From cinema and literature to history and culture.
Explore Global French and Francophone Cultures
Summer in Champagne
Discovering Champagne: The World in a Glass is a summer immersion course on Champagne—the drink and the región— for students who wish to study the French language through an engagement with culture and the natural world.
French Queer Media Activism
In celebration of the 50th anniversary of the birth of the feminist movement in France, Oberlin professors and guest speakers presented on topics ranging from militant film collectives during the 1970s to the Front homosexuel d’action révolutionnaire (FHAR) and the beginning of gay rights and AIDS activism in France.
Designed for students with no prior experience, this introductory course develops students’ abilities to speak, write, read and understand Italian within a culturally rich environment. It also introduces them to today’s Italians, their language, their culture and their varied lifestyles. Important goals will be for students to recognize regional accents, the difference between formal or informal context, and the political, historical and financial factors that influence Italian culture and language.
- Taught by
- Ivana Di Siena
French Cinema, Intersectional and Feminist
This historical survey of French cinema tells a story that has long been suppressed but rewritten by feminist scholars who did nothing less than excavate the many artistic and cultural contributions of women filmmakers from the beginning of film to its present. Students learn about the usual periods of French cinema (Surrealism, 1930s Poetic Realism, Occupation, New Wave, contemporary film), but also study film direction, stardom, acting, editing, and producing—all through its leading women. A study of the history of industrialization, cultural policy, state regulation, and colonialism helps address the conceptualization of French cinema as a ‘national cinema,’ despite its international artistic heritage and audiences. It also focuses on opportunities for intersectional and feminist approaches that value discussions of race, gender, and class.
- Taught by
- Grace An
Creole Cultures: Struggle and Resistance
Born out of a history of resistance, Creole cultures transcend racial boundaries. Through the works of prominent authors from different Creole speaking islands such as Fanon and Césaire (Martinique), Maryse Condé (Guadeloupe), Ananda Devi (Mauritius), Jacques Roumain (Haiti), this course provides a framework for understanding how French colonization led to the creation of Creole nations in different parts of the world. The discussion will move from the past to the present as students also explore how international events such as a worldwide pandemic, social justice, racism and police brutality are currently affecting these islands.
- Taught by
L’histoire du corps, 1500–1800

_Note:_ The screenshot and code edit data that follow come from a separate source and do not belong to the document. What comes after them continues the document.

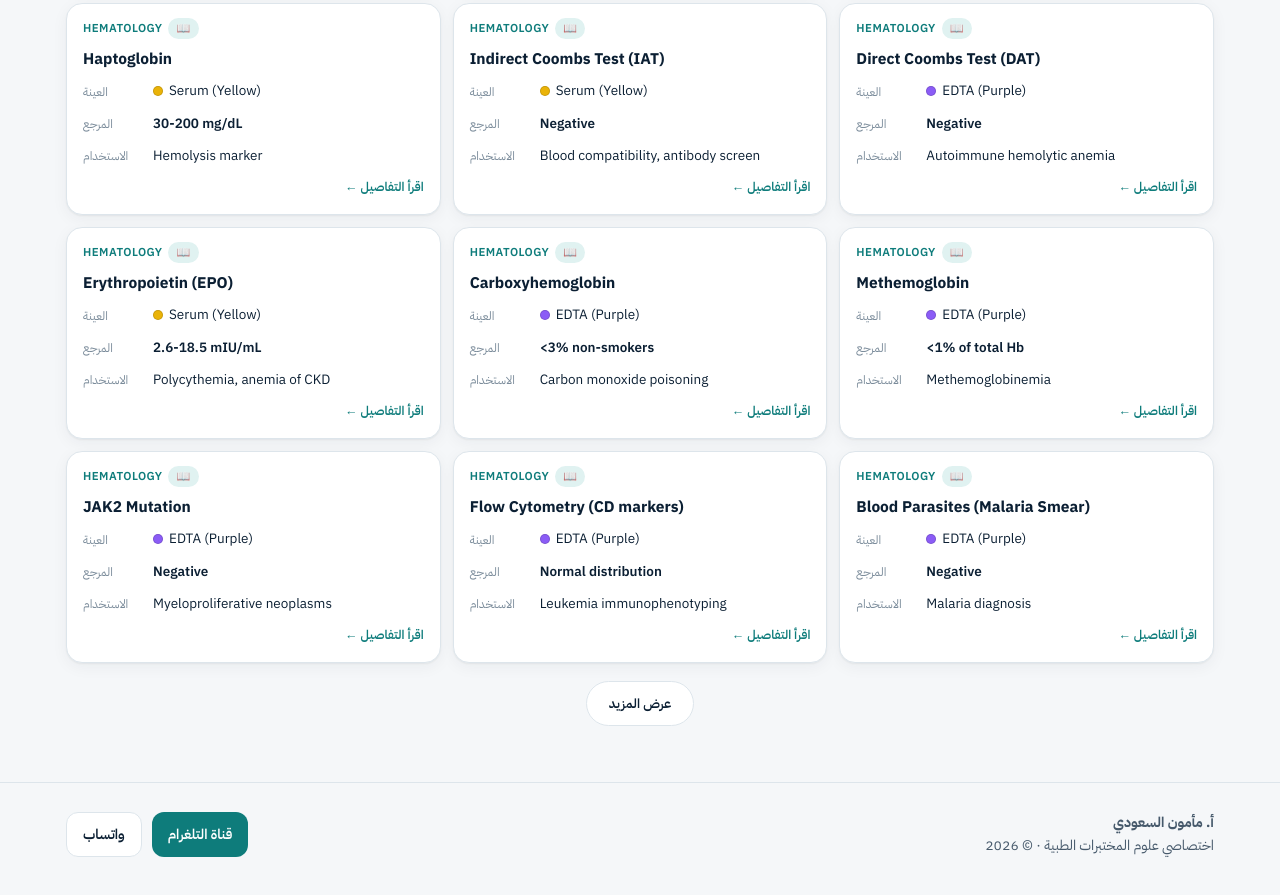
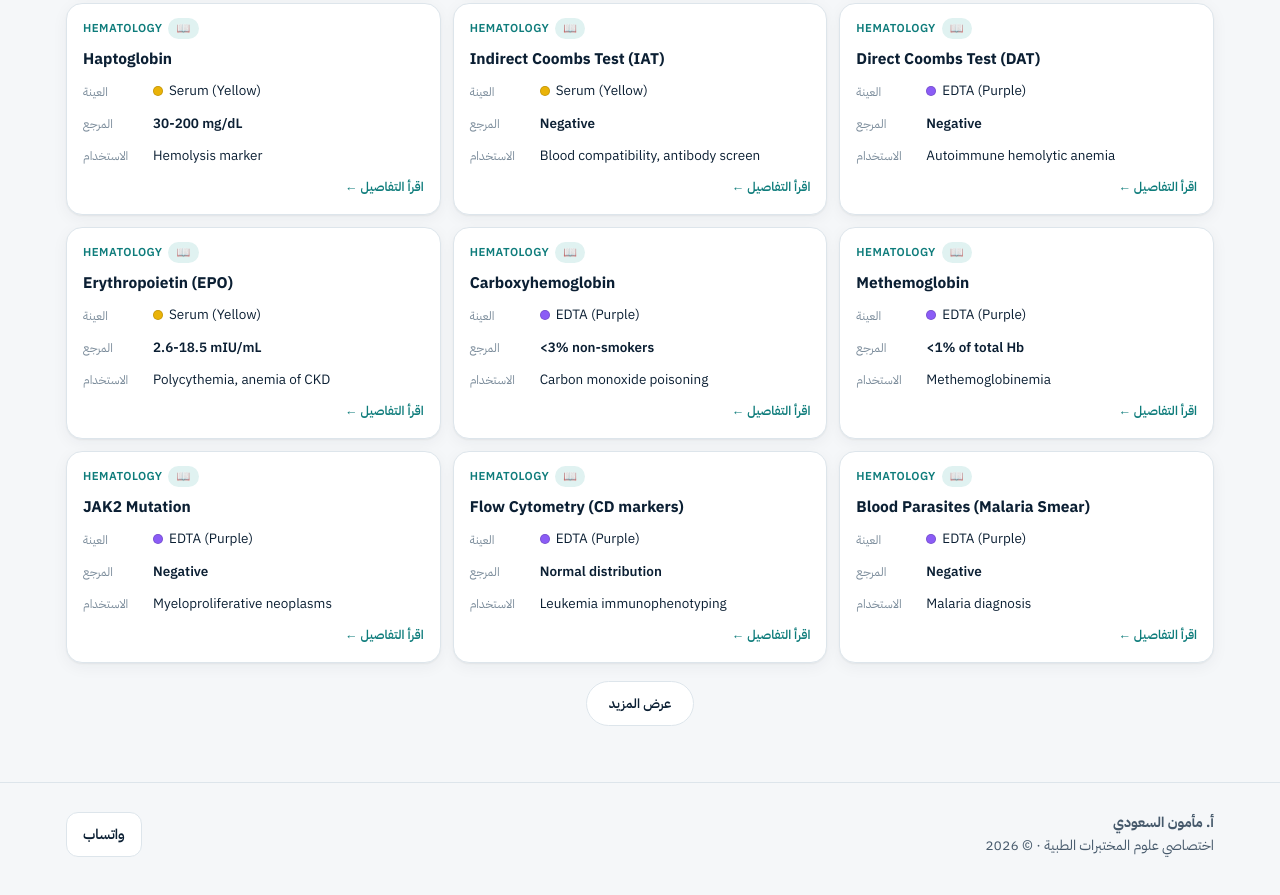
Before and after one commit to mam87/labmagazine, a plain HTML site: page index.html in a window 1280 px wide. Shown: the part 1957-2852 px from the top of the page. Drawn offline with Linux system fonts and the light colour scheme.

Commit message:
Remove Telegram channel link
Co-Authored-By: Claude Opus 5.5 <noreply@anthropic.com>
Claude-Session: https://claude.ai/code/session_01BNqrkw1oMwbDFZw7mcnNTo

```diff
--- a/index.html
+++ b/index.html
@@ -342,7 +342,6 @@ footer .links{display:flex;gap:10px;flex-wrap:wrap}
 <footer><div class="wrap">
   <div><b data-t="author"></b><br><span data-t="authorRole"></span> · © 2026</div>
   <div class="links">
-    <a class="btn" href="https://t.me/alshamelmls" target="_blank" rel="noopener" data-t="tg"></a>
     <a class="btn ghost" href="https://wa.me/962799146795" target="_blank" rel="noopener" data-t="wa"></a>
   </div>
 </div></footer>
@@ -389,7 +388,7 @@ const T = {
   count:(n,t)=>`عرض ${n} من ${t} فحص`,empty:"لا توجد نتائج — جرّب كلمة أخرى",more:"عرض المزيد",
   kSample:"العينة",kRef:"المرجع",kUse:"الاستخدام",
   drawTitle:"ترتيب سحب العينات (Order of Draw)",drawSub:"حسب CLSI GP41 — الترتيب يمنع انتقال المواد المضافة بين الأنابيب (مثل EDTA الذي يرفع البوتاسيوم ويخفض الكالسيوم كاذباً).",
-  galTitle:"إنفوجرافيك للمشاركة",galSub:"اضغط على الصورة لتكبيرها — مناسبة للطباعة ولقناة التلغرام.",
+  galTitle:"إنفوجرافيك للمشاركة",galSub:"اضغط على الصورة لتكبيرها — مناسبة للطباعة والمشاركة.",
   g1:"ترتيب سحب العينات",g2:"أخطاء ما قبل التحليل",g3:"فصل النفايات",
   errTitle:"أشهر أخطاء ما قبل التحليل",errSub:"تشير الدراسات إلى أن 60–70% من أخطاء المختبر تحدث قبل وصول العينة للجهاز.",
   safeTitle:"بروتوكول السلامة العامة",safeSub:"مبني على دليل منظمة الصحة العالمية للسلامة البيولوجية (الطبعة 4) و CLSI GP17.",
@@ -408,7 +407,7 @@ const T = {
   count:(n,t)=>`Showing ${n} of ${t} tests`,empty:"No results — try another term",more:"Show more",
   kSample:"Sample",kRef:"Ref.",kUse:"Use",
   drawTitle:"Order of Draw",drawSub:"Per CLSI GP41 — the order prevents additive carry-over between tubes (e.g. EDTA falsely raising K⁺ and lowering Ca²⁺).",
-  galTitle:"Shareable infographics",galSub:"Tap an image to enlarge — ready for print and Telegram.",
+  galTitle:"Shareable infographics",galSub:"Tap an image to enlarge — ready for print and sharing.",
   g1:"Order of draw",g2:"Pre-analytical errors",g3:"Waste segregation",
   errTitle:"Most common pre-analytical errors",errSub:"Studies attribute 60–70% of laboratory errors to the phase before the sample reaches the analyser.",
   safeTitle:"General Safety Protocol",safeSub:"Based on the WHO Laboratory Biosafety Manual (4th ed.) and CLSI GP17.",
```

During the Renaissance an ideal human body was celebrated in poetry, painting, and sculpture, as canons of beauty were revived from Antiquity, while in sacred art, a new emphasis was placed on the physicality of Christ and the saints. Opposed to these tendencies were counter-currents of realism and the grotesque: in medical treatises, travel narratives, comic genres, and crime literature, the body is palpable, repugnant, abject. Primary texts plus critical readings by Foucault, Bakhtin, Kristeva, and others.
- Taught by
- Matthew Senior
Challenging Educational Norms
A French and sociology double major, Jules Taylor ’21 studied abroad in Paris and graduated Phi Beta Kappa. She is now set to return to France with a Teaching Assistant Program in France Fellowship, where she will teach students of all ages at the Academie de Créteil.
Teaching in Benin
At Oberlin, Megan Grabill ’21 majored in anthropology, comparative literature, and French. Having studied abroad in Paris, and with an internship at the Smithsonian Center for Folklife and Cultural Heritage, Megan is ready to facilitate moments of cultural exchange as part of a Fulbright English Teaching Assistantship to Benin.
Exploring Grief and Loss Across Cultures
Molly Gleydura’s desire to understand the grieving process and gain strategies that will assist families with the loss of a child will take her to New Zealand, Senegal, El Salvador, and Ireland this summer on a Watson Fellowship.